The tool compares “all 21 forecasts” used by Environment and Climate Change Canada, looking for areas where indicators converge and, “kind of rule out some of those layers and try and increase the accuracy of our forecast,” he added.
The tool is also a work in progress. Hadwen’s team hopes to eventually integrate more types of data and higher resolution forecasts.
“But this is our first step and we didn’t want to hold it back in an academic or developmental mode when we think there is some value to it,” he said.
“We’re always open to comments and criticism,” he added. “We know that this won’t be the perfect model. As all forecasts are, the longer timeframe between when you do the prediction and when the event happens, the atmosphere can change and all things can happen. In some months this model is going to work really well.
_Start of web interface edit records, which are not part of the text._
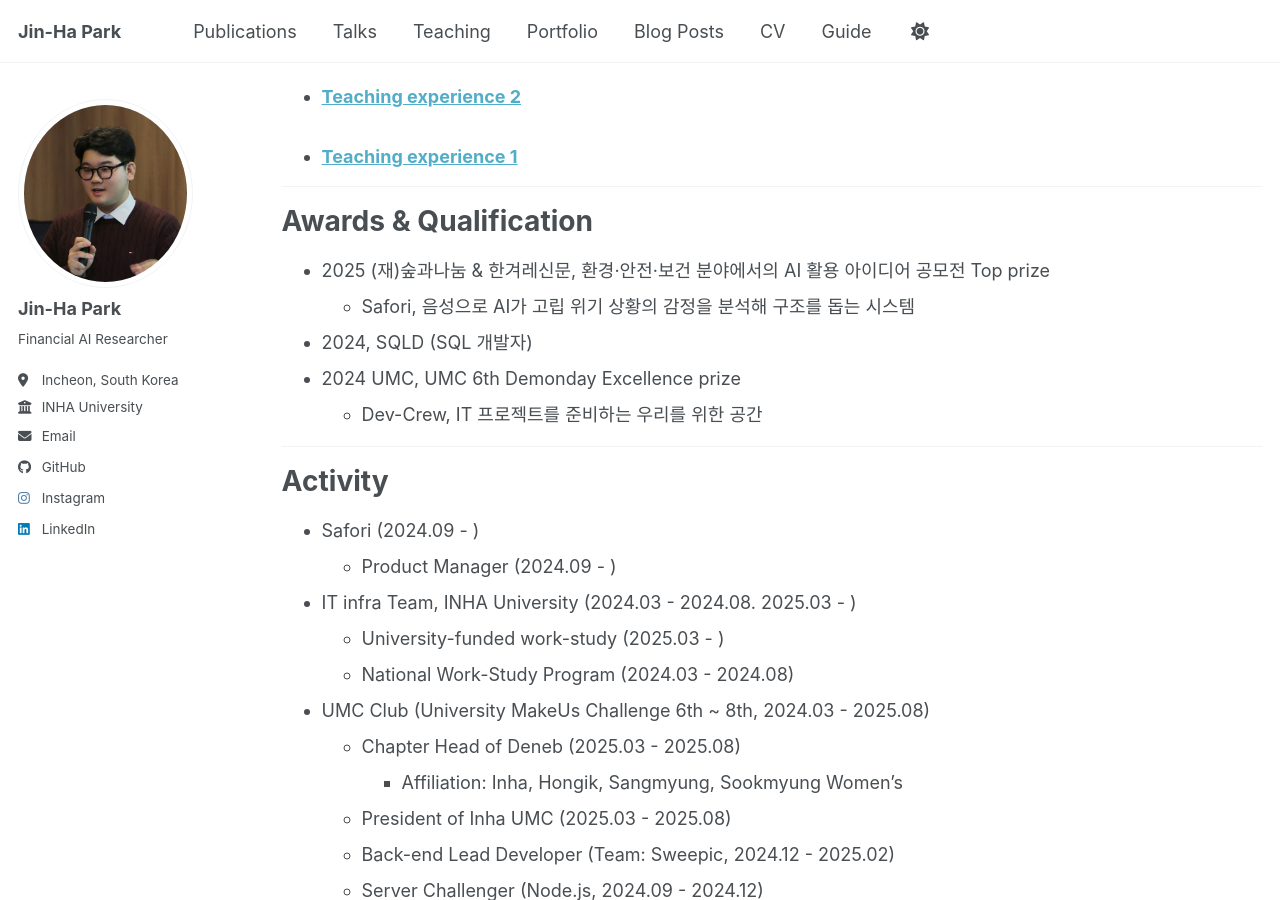
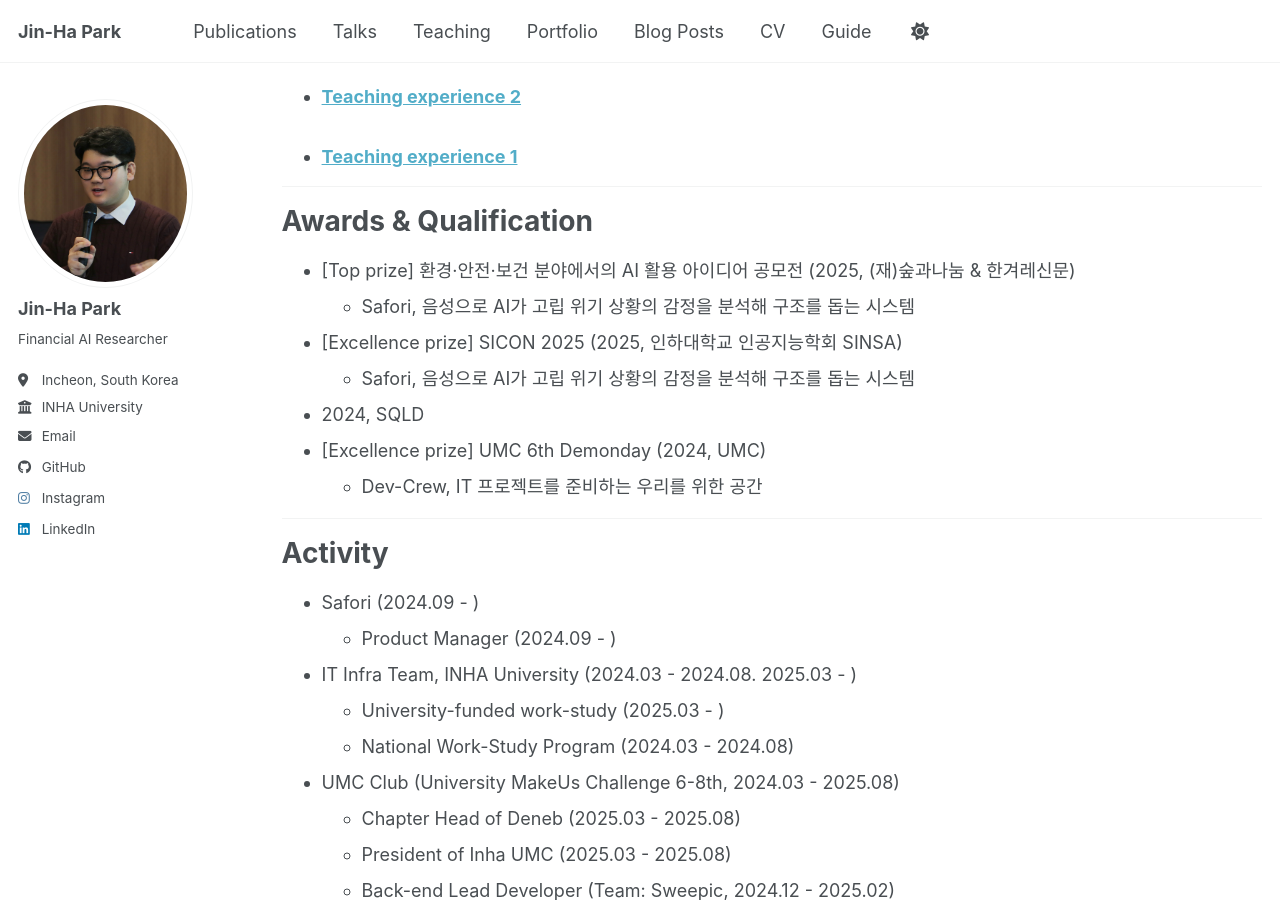
Before and after one commit to jjiinaaa/jjiinaaa.github.io, a Jekyll site: the page built from _pages/cv.md, in a window 1280 px wide and 900 px high, scrolled down 1725 px. Built offline with Jekyll 4.4.1, drawn with Linux system fonts in a browser that asks for light colours; a script bundle is joined from its source files by our own code; library files that are not in the unit come from our copies.

Commit message:
cv 파일 수정1

```diff
--- a/_pages/cv.md
+++ b/_pages/cv.md
@@ -72,11 +72,13 @@ redirect_from:
 ---
 
 # Awards & Qualification
-- <bold>2025 (재)숲과나눔 & 한겨레신문, 환경·안전·보건 분야에서의 AI 활용 아이디어 공모전 Top prize</bold>
-  - <bold>Safori, 음성으로 AI가 고립 위기 상황의 감정을 분석해 구조를 돕는 시스템</bold>
-- <bold>2024, SQLD (SQL 개발자)</bold>
-- <bold>2024 UMC, UMC 6th Demonday Excellence prize</bold>
-  - <bold>Dev-Crew, IT 프로젝트를 준비하는 우리를 위한 공간</bold>
+- [Top prize] 환경·안전·보건 분야에서의 AI 활용 아이디어 공모전 (2025, (재)숲과나눔 & 한겨레신문)
+  - Safori, 음성으로 AI가 고립 위기 상황의 감정을 분석해 구조를 돕는 시스템
+- [Excellence prize] SICON 2025 (2025, 인하대학교 인공지능학회 SINSA)
+  - Safori, 음성으로 AI가 고립 위기 상황의 감정을 분석해 구조를 돕는 시스템
+- 2024, SQLD
+- [Excellence prize] UMC 6th Demonday (2024, UMC)
+  - Dev-Crew, IT 프로젝트를 준비하는 우리를 위한 공간
 
 
 
@@ -86,13 +88,12 @@ redirect_from:
 - Safori (2024.09 - )
   - Product Manager (2024.09 - )
 
-- IT infra Team, INHA University (2024.03 - 2024.08. 2025.03 - )
+- IT Infra Team, INHA University (2024.03 - 2024.08. 2025.03 - )
   - University-funded work-study (2025.03 - )
   - National Work-Study Program (2024.03 - 2024.08)
 
-- UMC Club (University MakeUs Challenge 6th ~ 8th, 2024.03 - 2025.08)
+- UMC Club (University MakeUs Challenge 6-8th, 2024.03 - 2025.08)
   - Chapter Head of Deneb (2025.03 - 2025.08)
-    - Affiliation: Inha, Hongik, Sangmyung, Sookmyung Women's
   - President of Inha UMC (2025.03 - 2025.08)
   - Back-end Lead Developer (Team: Sweepic, 2024.12 - 2025.02)
   - Server Challenger (Node.js, 2024.09 - 2024.12)
```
In some months it’s going to fail and we know that.”
The Drought Outlook marks the second announcement on water forecasting in recent weeks.
On June 15, AAFC announced funds for a hydrological forecasting tool, to be developed by the Manitoba Forage and Grassland Association (MFGA). That tool, the association has said, will eventually provide producers with real-time seven-day forecasts on groundwater, soil moisture and surface water flow in the Assiniboine River Basin.
The tool will be built off of the MFGA’s work on the Aquanty hydrological model and has a tentative 2022 launch.
The association has said they expect both tools to add planning capacity for farmers.
Steve Frey, senior scientist with Aquanty Inc., noted that the tools have vastly different scopes, with the AAFC tool targeting regional and longer-term insights, while the MFGA tool will focus on real-time and localized data that covers both hydrological forecasts and ecological goods.
“The MFGA tool assimilates real-time sensor data — where available — to help guide the forecast modelling, and the MFGA tool also takes into account groundwater and surface water flow conditions, in addition to soil moisture,” Frey said. “This makes it very well suited for southern Manitoba where there is a good network of provincial soil moisture sensors providing real-time data.”